Craft beer boom likely to continue

The continued growth of the UK craft beer market will lead to deals being struck between key players in the year ahead, writes Adam Hardie of Johnston Carmichael.
Consolidation is undoubtedly here.

Adam Hardie, Johntson Carmichael
We are seeing, and will continue to see, big players with more investment behind them operating in the British craft brewing market.
Last year Camden Brewing sold to AB InBev for £85 million, which got everybody’s attention due to the high price achieved, whilst in Scotland Johnston Carmichael was recently involved in the sale of Broughton Ales.
I helped with the formation of The Brewers Association of Scotland (TBAS) last year, and there are many positive signs for the industry.
The continued success of events such as Craft Beer Rising is raising the profile of the industry year-on-year.

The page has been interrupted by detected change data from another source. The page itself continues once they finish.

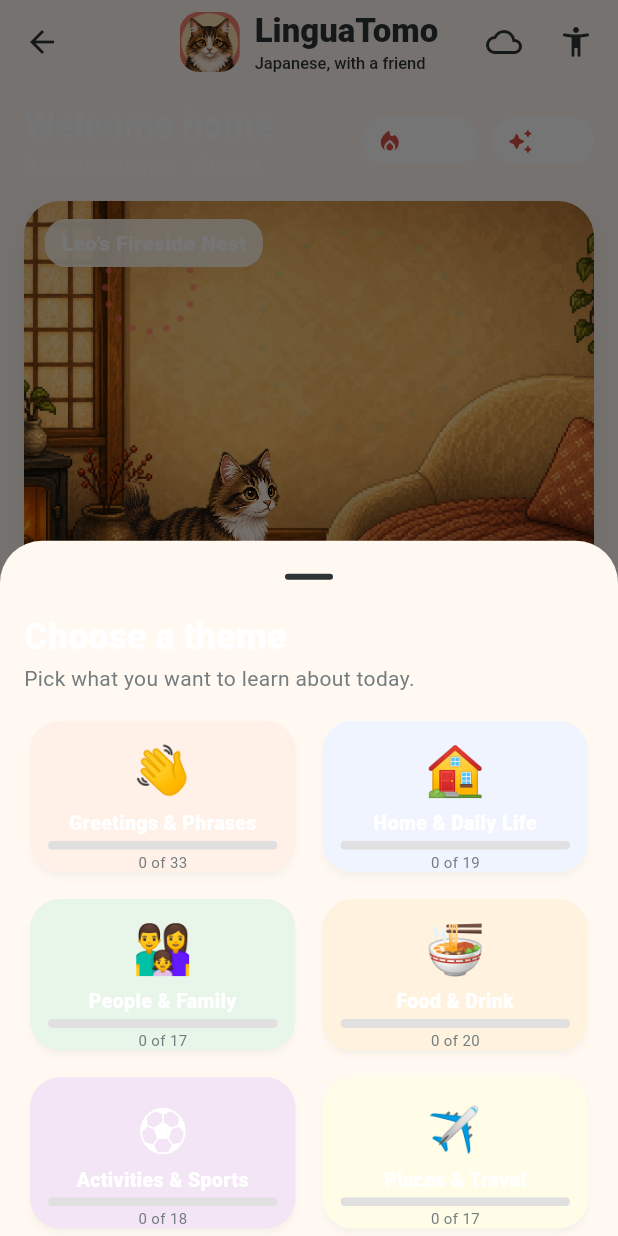
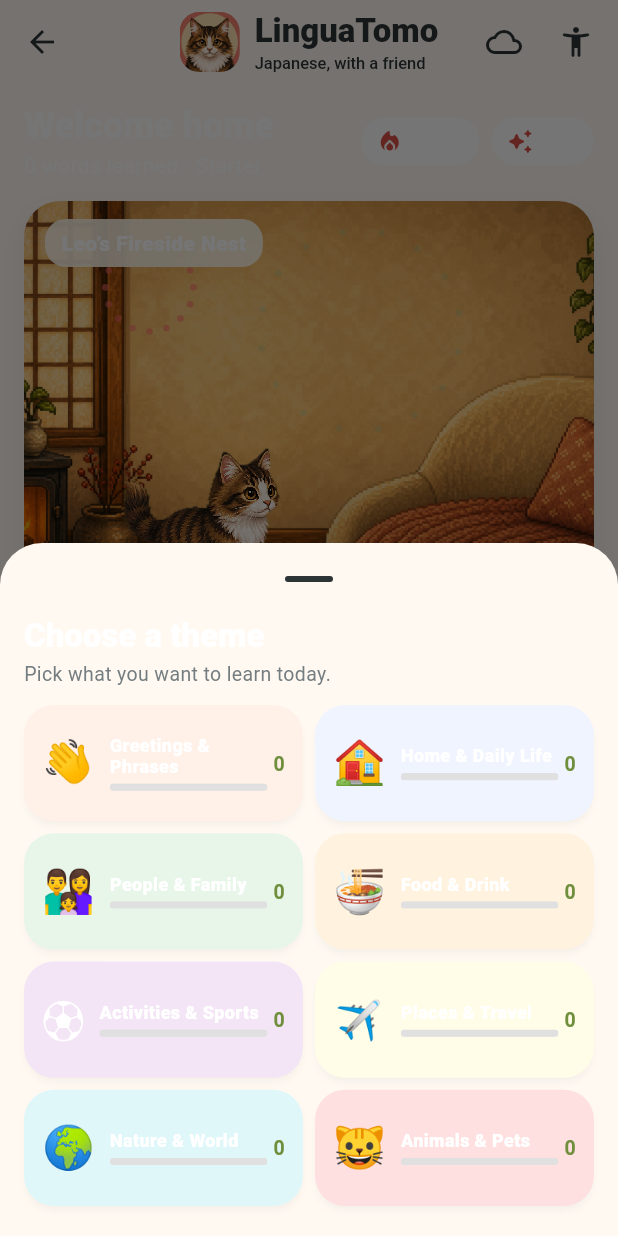
Before and after one commit to Jadax/LinguaTomo, a Flutter app: the AppShell screen opened directly, after a tap on "PICK A THEME", on a phone screen of 412 x 824 dp. Run offline on Flutter 3.47's test engine with Material 3 defaults, Android fonts, the phone set to English and light mode, and no system bars; our stand-ins replace audioplayers, connectivity_plus, flutter_riverpod, flutter_svg, flutter_tts, hive_flutter and 3 more; missing offline and left inert: fsrs, google_mlkit_text_recognition; accounts and stored records are empty; Roboto replaces fonts that are missing (Quicksand).

Commit message:
fix: theme picker — compact cozy row layout, not cut off
- Horizontal row layout (emoji + name + progress + count) instead of tall vertical cards
- childAspectRatio 2.4 for compact cozy feel
- isScrollControlled: true so bottom sheet adapts to content height
- Never cut off on mobile — snug 8x2 grid fits all screens
- Cleaner typography with matcha-coloured word count

```diff
--- a/lib/views/dashboard_view.dart
+++ b/lib/views/dashboard_view.dart
@@ -1103,6 +1103,7 @@ class _ContinueLearningCard extends StatelessWidget {
     showModalBottomSheet(
       context: context,
       showDragHandle: true,
+      isScrollControlled: true,
       constraints: const BoxConstraints(maxWidth: 600),
       builder: (ctx) => SafeArea(
         child: Padding(
@@ -1111,19 +1112,19 @@ class _ContinueLearningCard extends StatelessWidget {
             mainAxisSize: MainAxisSize.min,
             crossAxisAlignment: CrossAxisAlignment.stretch,
             children: [
-              Text('Choose a theme', style: Theme.of(ctx).textTheme.headlineSmall),
+              Text('Choose a theme', style: Theme.of(ctx).textTheme.titleLarge?.copyWith(fontWeight: FontWeight.w800)),
               const SizedBox(height: 2),
-              Text('Pick what you want to learn about today.',
-                  style: const TextStyle(color: AppColors.muted)),
-              const SizedBox(height: 14),
+              const Text('Pick what you want to learn today.',
+                  style: TextStyle(fontSize: 13, color: AppColors.muted)),
+              const SizedBox(height: 12),
               GridView.builder(
                 shrinkWrap: true,
                 physics: const NeverScrollableScrollPhysics(),
                 gridDelegate: const SliverGridDelegateWithFixedCrossAxisCount(
                   crossAxisCount: 2,
-                  crossAxisSpacing: 10,
-                  mainAxisSpacing: 10,
-                  childAspectRatio: 1.7,
+                  crossAxisSpacing: 8,
+                  mainAxisSpacing: 8,
+                  childAspectRatio: 2.4,
                 ),
                 itemCount: WordCategory.values.length,
                 itemBuilder: (ctx, i) {
@@ -1135,8 +1136,9 @@ class _ContinueLearningCard extends StatelessWidget {
                   final pct = tot > 0 ? done / tot : 0.0;
                   return Card(
                     color: _colours[i % _colours.length],
+                    margin: EdgeInsets.zero,
                     child: InkWell(
-                      borderRadius: BorderRadius.circular(16),
+                      borderRadius: BorderRadius.circular(14),
                       onTap: () {
                         Navigator.pop(ctx);
                         Navigator.of(context).push(MaterialPageRoute(
@@ -1147,26 +1149,33 @@ class _ContinueLearningCard extends StatelessWidget {
                         ));
                       },
                       child: Padding(
-                        padding: const EdgeInsets.all(12),
+                        padding: const EdgeInsets.symmetric(horizontal: 12, vertical: 10),
+                        child: Row(
+                          children: [
+                            Text(cat.emoji, style: const TextStyle(fontSize: 28)),
+                            const SizedBox(width: 10),
+                            Expanded(
                               child: Column(
                                 mainAxisAlignment: MainAxisAlignment.center,
+                                crossAxisAlignment: CrossAxisAlignment.start,
                                 children: [
-                            Text(cat.emoji, style: const TextStyle(fontSize: 32)),
-                            const SizedBox(height: 4),
-                            Text(cat.label, textAlign: TextAlign.center,
+                                  Text(cat.label,
                                       maxLines: 2, overflow: TextOverflow.ellipsis,
-                                style: const TextStyle(fontSize: 13, fontWeight: FontWeight.w800, height: 1.15)),
+                                      style: const TextStyle(fontSize: 12, fontWeight: FontWeight.w800, height: 1.15)),
                                   const SizedBox(height: 4),
                                   ClipRRect(
                                     borderRadius: BorderRadius.circular(3),
                                     child: LinearProgressIndicator(
-                                value: pct, minHeight: 6,
+                                      value: pct, minHeight: 5,
                                       valueColor: const AlwaysStoppedAnimation(AppColors.matcha),
                                       backgroundColor: const Color(0xFFE0E0E0),
                                     ),
                                   ),
-                            const SizedBox(height: 2),
-                            Text('$done of $tot', style: const TextStyle(fontSize: 10, color: AppColors.muted)),
+                                ],
+                              ),
+                            ),
+                            const SizedBox(width: 4),
+                            Text('$done', style: const TextStyle(fontSize: 13, fontWeight: FontWeight.w700, color: AppColors.matcha)),
                           ],
                         ),
                       ),
```
Lines whose indentation alone changed are shown as unchanged.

Last month saw nine Scottish brewers attending Craft Beer Rising with TBAS, a good indication of the growing number of brewers launching north of the border and their desire to work together to grow their businesses and compete against the mass brewers.
Richard Yates, general manager of The Brewers Association of Scotland, recently described the Scottish beer industry as “going from strength to strength”.
“As an industry body it is important to us to ensure Scottish brewers are getting the profile they deserve at key industry events such as Craft Beer Rising, which gives them the opportunity to showcase their products to important buyers and decision makers,” he added.
“TBAS was formed very much in the spirit of collaboration, and we strongly believe that by working together Scottish brewers can unlock their full potential.”
And James Withers, chief executive of Scotland Food & Drink, reckons the potential growth for Scotland’s brewing industry  “is huge”.
“Consumers are becoming more discerning about their drink choices so our breweries are in the right place at the right time,” he said.
“There are more than 90 brewers across Scotland producing a wide variety of specialist beers, this is testament to the brewing renaissance that’s underway.”
Craft beer sales currently account for 2.5% of all beer sales in the UK, and 20% of UK consumers surveyed (Mintel, December 2015) say they drink craft beer. 170 new craft breweries opened in the UK in the last 18 months, taking the total number of breweries in the UK to 1300 – more per capita than any other country.
Most importantly, against the backdrop of a largely flat UK market for beer consumption, craft beer is growing at 23% annually (CGA Peach, January 2016).
• Adam Hardie is head of food and drink at Johnston Carmichael.